Here is example of when you want to set up a default page in your Google Analytics account:
“Even though www.example.com/ may be the same page as www.example.com/index.php, they show up as two separate entries in your reports. You can configure Analytics to treat them as the same page by defining the Default page for your site.”
14. Set the Currency Right
This is one of the easier settings in your Google Analytics views.
Just make sure to set the Currency to display the currency symbol in your reports. Further it doesn’t have any impact on your data.
15. Link Your AdWords account(s)
Google Analytics allows you to link one or more AdWords accounts to your reporting view(s):
A few things to keep into account:
- Make sure to only link the appropriate AdWords account(s).
- It’s up to you whether you want to link to all views including raw data view. This as it not directly impacts the data collection process.
- Leave auto-tagging on; only very advanced AdWords and Analytics users should choose the second setting if they have a good reason to do so.
16. Strip the Site Search Query Parameter
Many sites have a Site Search module implemented. Let’s look at an example:
In this case, the Site Search parameter is keyword.
You will want to filter it out in your Google Analytics views:
By doing this:
- Google Analytics will still show the search queries in the Site Search reports.
- You won’t have to deal with duplicate Search URLs in the content reports.
17. Use Real-Time Analytics
One of the wonderful things of Google Analytics is that you can test your data in real-time.
Here is an example:
Leverage this report to test your filters and Google Analytics view settings in real-time.
It might take some time before the data is displayed in your reports, so this feature can be really useful if you don’t want to wait!
18. Use Debugging Tools
In addition to real-time reporting, there are a ton of debugging tools nowadays that can help to test your Google Analytics setup.
Here are five tools that I use on a regular basis:
- Google Tag Manager Preview & Debug mode
- GA Debugger
- WASP Inspector
- Tag Assistant
- Analytics Pros dataLayer Inspector+
19. Add Users to the Appropriate Views
We have talked a lot about setting up multiple views, but how do you deal with user access?
A few rules to keep in mind:
- Limit the number of users with edit and manage users access.
- Keep your list of users up-to-date.
- Restrict access to certain data if needed.

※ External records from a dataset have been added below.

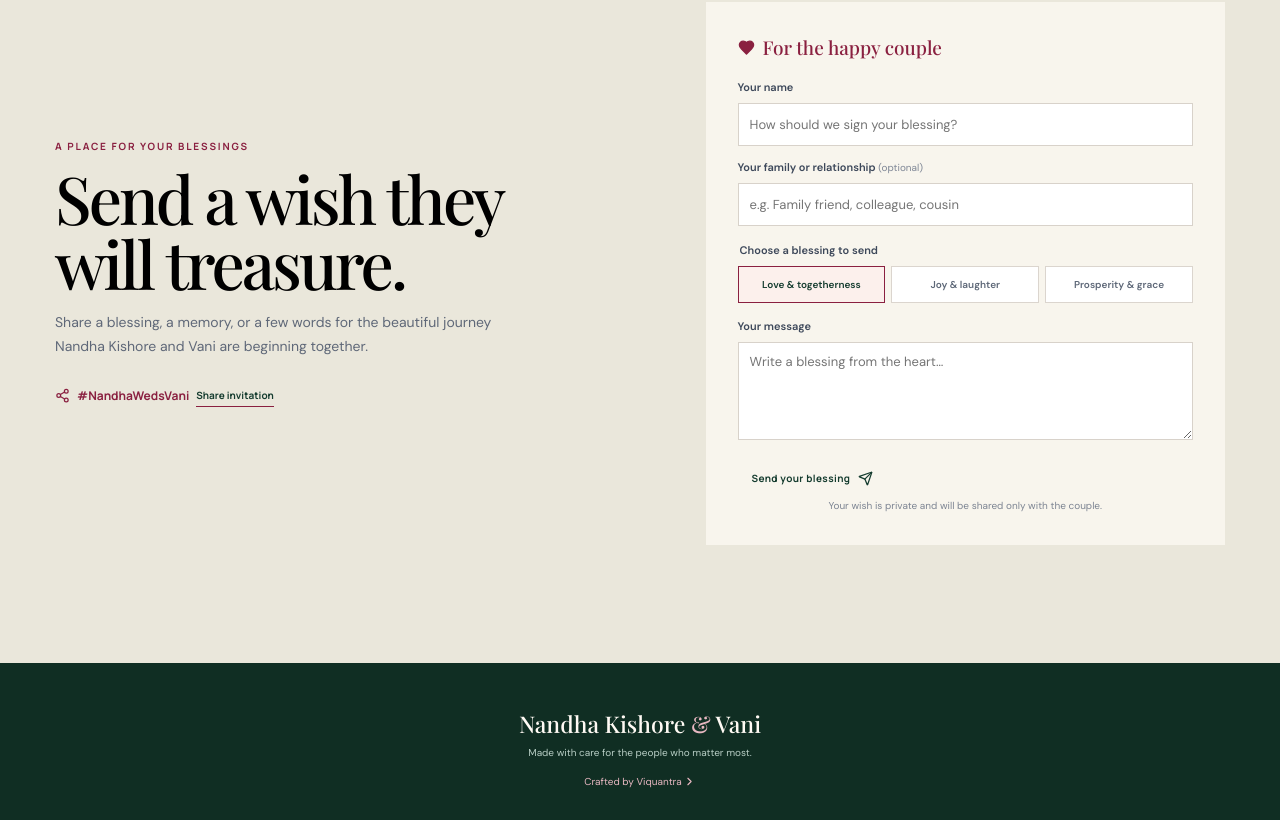
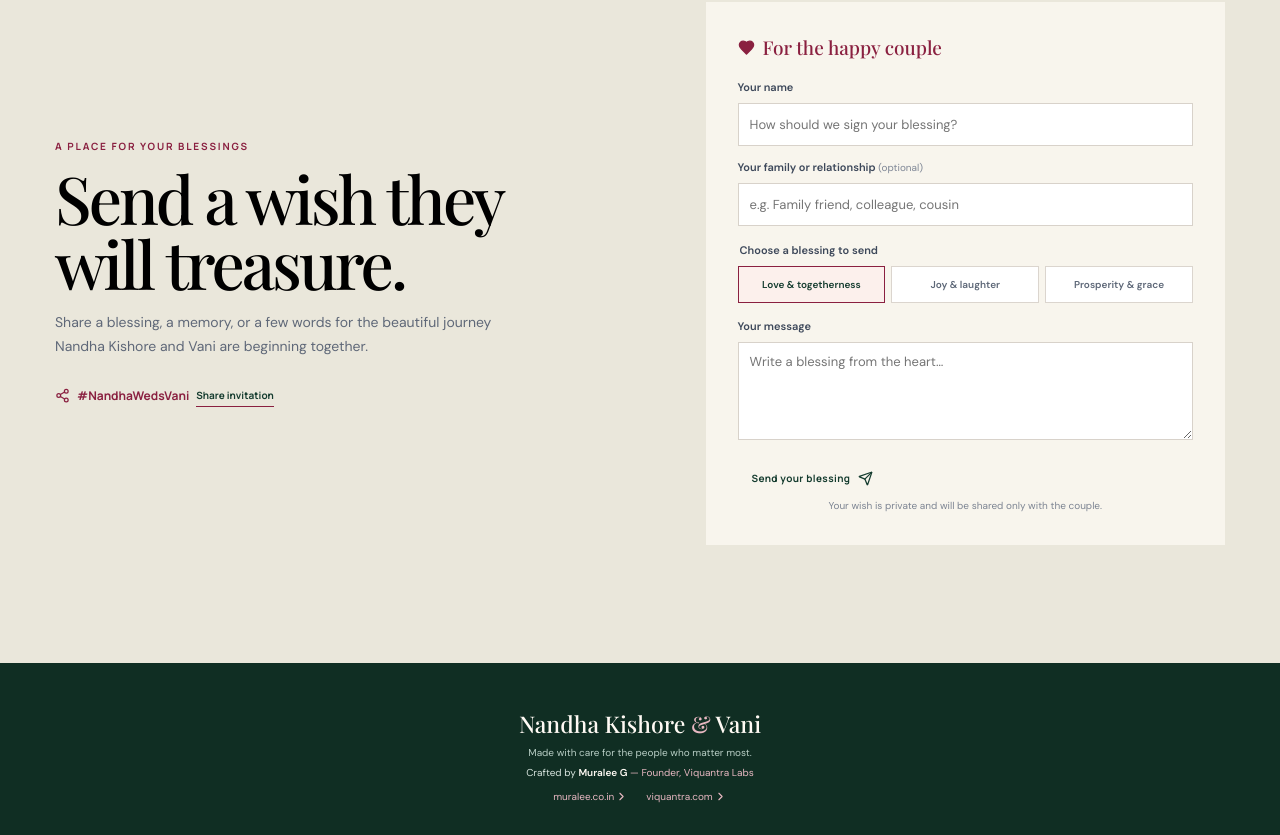
Before and after one commit to mefor1398-collab/nandha, a React (Vite) app: page / in a window 1280 px wide. Shown: the part 7415-8250 px from the top of the page. Built offline with nearby package versions, Linux system fonts and the light colour scheme; a web font is replaced by a local one.

Commit message:
Update footer creator credit and links

```diff
--- a/src/App.jsx
+++ b/src/App.jsx
@@ -227,7 +227,10 @@ export default function App() {
       <footer className="footer">
         <p>{config.couple.firstName} <span>&</span> {config.couple.secondName}</p>
         <small>Made with care for the people who matter most.</small>
-        <a href={config.craftedBy.href}>Crafted by {config.craftedBy.name} <ChevronRight size={13} /></a>
+        <small className="footer-credit">Crafted by <strong>{config.craftedBy.name}</strong> <span>— {config.craftedBy.role}</span></small>
+        <nav className="footer-links" aria-label="Creator links">
+          {config.craftedBy.links.map((link) => <a key={link.href} href={link.href} target="_blank" rel="noreferrer">{link.label} <ChevronRight size={13} aria-hidden="true" /></a>)}
+        </nav>
       </footer>
     </div>
     </MotionConfig>
--- a/src/data/wedding.config.js
+++ b/src/data/wedding.config.js
@@ -81,7 +81,10 @@ export const weddingConfig = {
     enabled: false, src: '', label: 'A little music for the journey',
   },
   craftedBy: {
-    name: 'Viquantra', href: 'mailto:hello@viquantra.com?subject=Wedding%20website%20enquiry',
+    name: 'Muralee G', role: 'Founder, Viquantra Labs', links: [
+      { label: 'muralee.co.in', href: 'https://muralee.co.in/' },
+      { label: 'viquantra.com', href: 'https://viquantra.com/' },
+    ],
   },
   postWedding: {
     eyebrow: 'With grateful hearts',
--- a/src/styles.css
+++ b/src/styles.css
@@ -228,7 +228,12 @@ input:focus, textarea:focus, select:focus { border-color: var(--rose); box-shado
 .footer p { margin: 0; color: #fffaf4; font-family: 'Playfair Display', serif; font-size: 23px; }
 .footer p span { color: var(--rose-pale); font-style: italic; }
 .footer small { font-size: 10px; }
-.footer a { display: inline-flex; align-items: center; gap: 1px; margin-top: 9px; color: var(--rose-pale); font-size: 10px; text-decoration: none; }
+.footer-credit { color: #d8e5df; }
+.footer-credit strong { color: #fffaf4; font-weight: 700; }
+.footer-credit span { color: var(--rose-pale); }
+.footer-links { display: flex; flex-wrap: wrap; justify-content: center; gap: 4px 18px; margin-top: 4px; }
+.footer-links a { display: inline-flex; align-items: center; gap: 1px; color: var(--rose-pale); font-size: 10px; text-decoration: none; }
+.footer-links a:hover, .footer-links a:focus-visible { color: #fffaf4; }
 
 @keyframes petal-drift { 0% { transform: translate3d(0, -20px, 0) rotate(0deg); } 100% { transform: translate3d(60px, 112vh, 0) rotate(340deg); } }
 @keyframes hero-breathe { from { transform: scale(1); } to { transform: scale(1.035); } }
```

For example, you want to be the only one with edit level access to the Master and Raw Data View. The Raw Data view is a crucial asset and make sure to treat it that way.
As Google Analytics works top-down with access rights, giving edit level access on the account level will result in edit level access on all properties and views in that account. Be warned!
20. Update and Add Views
Keep in mind that the implementation, configuration, reporting and optimization phase are all ongoing.
You can’t expect to have the same data needs in the upcoming five years.
Keep track of your views and settings in a separate environment (e.g. spreadsheet) and make sure to modify or add views where appropriate.
21. Use Your Data to Learn and Optimze
Last but not least, use your data instead of just collecting it!
You could create 20 views for instance:
- Master view, test view and raw data view. (3)
- Desktop, tablet and mobile view. (3)
- Organic, cpc, non-cpc affiliate, email, referral and social view. (7)
- US-view and non-US view. (2)
- Blog directory, news directory and services directory view. (3)
- Two User-ID views. (2)
But what if you only use two of them?
Be mindful about which Google Analytics views to create and make sure to use them to optimze the outcome of your channels and website!
Well, this is it from my side. I hope you have picked up some new ideas to further enhance your Google Analytics account structure and views setup!One last thing... Make sure to get my extensive checklist for your Google Analytics setup. It contains 50+ crucial things to take into account when setting up Google Analytics.